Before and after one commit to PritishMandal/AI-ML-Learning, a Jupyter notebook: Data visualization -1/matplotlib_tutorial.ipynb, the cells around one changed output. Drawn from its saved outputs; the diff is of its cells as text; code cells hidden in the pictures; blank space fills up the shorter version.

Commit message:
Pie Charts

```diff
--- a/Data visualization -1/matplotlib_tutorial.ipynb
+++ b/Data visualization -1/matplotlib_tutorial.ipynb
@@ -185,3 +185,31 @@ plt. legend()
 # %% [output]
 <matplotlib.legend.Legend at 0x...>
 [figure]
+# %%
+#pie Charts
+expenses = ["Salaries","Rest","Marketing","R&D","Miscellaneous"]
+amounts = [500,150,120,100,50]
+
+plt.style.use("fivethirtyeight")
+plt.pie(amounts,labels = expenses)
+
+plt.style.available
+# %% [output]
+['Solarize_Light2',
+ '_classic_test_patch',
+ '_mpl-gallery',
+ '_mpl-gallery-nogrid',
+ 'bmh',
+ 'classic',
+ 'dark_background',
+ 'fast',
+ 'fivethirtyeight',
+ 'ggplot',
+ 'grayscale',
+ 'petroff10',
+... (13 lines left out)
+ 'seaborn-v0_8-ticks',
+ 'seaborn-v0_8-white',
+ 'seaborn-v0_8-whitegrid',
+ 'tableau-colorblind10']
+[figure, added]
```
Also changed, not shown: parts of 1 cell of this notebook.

> _WORK ORDER_
Go through the listing above and restate it word for word.

> _REPLY TO THE TASK_
Before and after one commit to PritishMandal/AI-ML-Learning, a Jupyter notebook: Data visualization -1/matplotlib_tutorial.ipynb, the cells around one changed output. Drawn from its saved outputs; the diff is of its cells as text; code cells hidden in the pictures; blank space fills up the shorter version.

Commit message:
Pie Charts

```diff
--- a/Data visualization -1/matplotlib_tutorial.ipynb
+++ b/Data visualization -1/matplotlib_tutorial.ipynb
@@ -185,3 +185,31 @@ plt. legend()
 # %% [output]
 <matplotlib.legend.Legend at 0x...>
 [figure]
+# %%
+#pie Charts
+expenses = ["Salaries","Rest","Marketing","R&D","Miscellaneous"]
+amounts = [500,150,120,100,50]
+
+plt.style.use("fivethirtyeight")
+plt.pie(amounts,labels = expenses)
+
+plt.style.available
+# %% [output]
+['Solarize_Light2',
+ '_classic_test_patch',
+ '_mpl-gallery',
+ '_mpl-gallery-nogrid',
+ 'bmh',
+ 'classic',
+ 'dark_background',
+ 'fast',
+ 'fivethirtyeight',
+ 'ggplot',
+ 'grayscale',
+ 'petroff10',
+... (13 lines left out)
+ 'seaborn-v0_8-ticks',
+ 'seaborn-v0_8-white',
+ 'seaborn-v0_8-whitegrid',
+ 'tableau-colorblind10']
+[figure, added]
```
Also changed, not shown: parts of 1 cell of this notebook.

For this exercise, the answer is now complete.